|The Butterfly Farm||Zoo||2.8 mi. North of Central Oranjestad|
Another idea is to visit some of the more interesting naturally occurring land formations. Other types of natural attractions on Aruba are shown below.
|Ayo Rock Formation||Rock Formation||Central Aruba|
|California White Sand Dunes||Hill||1.3 mi. Northwest of Central Tierra Del Sol|
|Casibari||Rock Formation||Central Aruba|
|Cura di Tortuga||Lagoon||1.7 mi. Northeast of Central Shette|
|Harbour||3.9 mi. Southeast of Central downtown Oranjestad|
Fortunately, Aruba has other attractions. To find out more about other attractions for Aruba, click this link.
To visit the more active side of Aruba, try visiting the famous desert sand dunes on the northwestern tip of the island, where you can go for an adventurous Jeep or scooter ride on the desert terrain or go "dune sliding." Guides usually know good and safe sliding areas where tourists can take part in this thrilling activity.

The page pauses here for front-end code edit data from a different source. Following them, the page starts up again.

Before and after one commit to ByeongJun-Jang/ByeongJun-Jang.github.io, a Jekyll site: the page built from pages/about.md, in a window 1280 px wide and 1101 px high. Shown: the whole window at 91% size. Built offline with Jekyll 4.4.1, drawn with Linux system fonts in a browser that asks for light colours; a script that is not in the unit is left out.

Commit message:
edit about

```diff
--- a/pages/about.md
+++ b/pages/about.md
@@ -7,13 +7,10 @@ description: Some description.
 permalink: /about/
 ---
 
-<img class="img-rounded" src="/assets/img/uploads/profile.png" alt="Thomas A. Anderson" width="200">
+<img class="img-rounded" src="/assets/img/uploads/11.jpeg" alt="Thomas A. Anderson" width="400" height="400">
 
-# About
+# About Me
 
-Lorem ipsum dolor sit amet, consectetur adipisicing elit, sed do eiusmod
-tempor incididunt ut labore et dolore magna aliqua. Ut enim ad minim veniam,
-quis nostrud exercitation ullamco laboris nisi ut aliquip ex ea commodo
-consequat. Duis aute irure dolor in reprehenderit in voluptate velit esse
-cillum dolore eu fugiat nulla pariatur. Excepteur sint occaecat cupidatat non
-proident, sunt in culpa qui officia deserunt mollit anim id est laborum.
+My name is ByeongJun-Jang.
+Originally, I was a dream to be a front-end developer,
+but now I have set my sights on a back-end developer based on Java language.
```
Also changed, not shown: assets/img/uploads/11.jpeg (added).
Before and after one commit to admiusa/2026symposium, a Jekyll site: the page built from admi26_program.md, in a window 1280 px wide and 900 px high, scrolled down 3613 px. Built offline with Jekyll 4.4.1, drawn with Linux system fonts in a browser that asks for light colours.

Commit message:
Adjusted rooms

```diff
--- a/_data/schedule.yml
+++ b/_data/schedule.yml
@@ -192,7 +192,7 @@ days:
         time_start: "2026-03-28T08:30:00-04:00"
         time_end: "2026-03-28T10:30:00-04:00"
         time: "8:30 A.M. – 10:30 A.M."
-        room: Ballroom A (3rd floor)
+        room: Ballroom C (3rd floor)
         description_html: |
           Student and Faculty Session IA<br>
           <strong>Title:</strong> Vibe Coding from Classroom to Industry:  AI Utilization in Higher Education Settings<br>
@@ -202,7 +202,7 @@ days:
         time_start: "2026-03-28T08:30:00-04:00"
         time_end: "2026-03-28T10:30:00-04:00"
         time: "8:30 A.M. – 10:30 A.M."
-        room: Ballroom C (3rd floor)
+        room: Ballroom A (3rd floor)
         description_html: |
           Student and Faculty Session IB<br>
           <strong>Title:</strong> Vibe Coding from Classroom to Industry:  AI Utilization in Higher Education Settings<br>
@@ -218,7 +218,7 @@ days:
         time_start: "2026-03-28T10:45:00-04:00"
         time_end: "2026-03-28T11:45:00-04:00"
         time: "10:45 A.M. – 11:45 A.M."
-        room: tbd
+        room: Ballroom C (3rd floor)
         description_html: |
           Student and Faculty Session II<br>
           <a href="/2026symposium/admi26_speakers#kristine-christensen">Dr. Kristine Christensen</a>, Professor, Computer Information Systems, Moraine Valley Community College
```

The Cura di Tortuga is Aruba's natural pool, tucked away on the windward coast of the island. Clandestine and shaded, the Tortuga is a great escape from reality. The pool is surrounded by rough land that makes it accessible only to those who know the way, like the secret getaways of fantasy stories. To get here, you will need to hire a local guide and rent either horses or a vehicle with four-wheel drive.
Once one of island's most important feats of nature was Aruba's Natural Bridge, which was carved into the surrounding land after many years of rough surf pounding against it. This coral limestone structure rose 25 feet above sea level and crossed over 100 feet of water over a rocky and gorgeous area, full of exciting sea and animal life. Unfortunately, one night in September of 2005 the bridge was washed away. Despite the collapse, visitors still make the trek to the Natural Bridge where they can view the ruins and stop by the refreshment stand before making their way over to the smaller natural bridge nearby. Aptly named, the bridge has been dubbed Baby Bridge.
The various cacti and the unique divi divi trees are hallmarks of Aruba's natural vegetation, but the island's most significant plant is aloe. This agricultural tradition dates back to 1890 and provides Aruba with a good portion of its economic livelihood. The arid desert climate of Aruba is ideal for growing and harvesting aloe. Excellent aloe products, including lotions, soaps and cosmetics, are organically made and sold across the island.
Over all, Aruba's natural environment is healthy and robust, providing for many memorable and one-of-a-kind natural experiences.
Help us improve! We welcome your corrections and suggestions.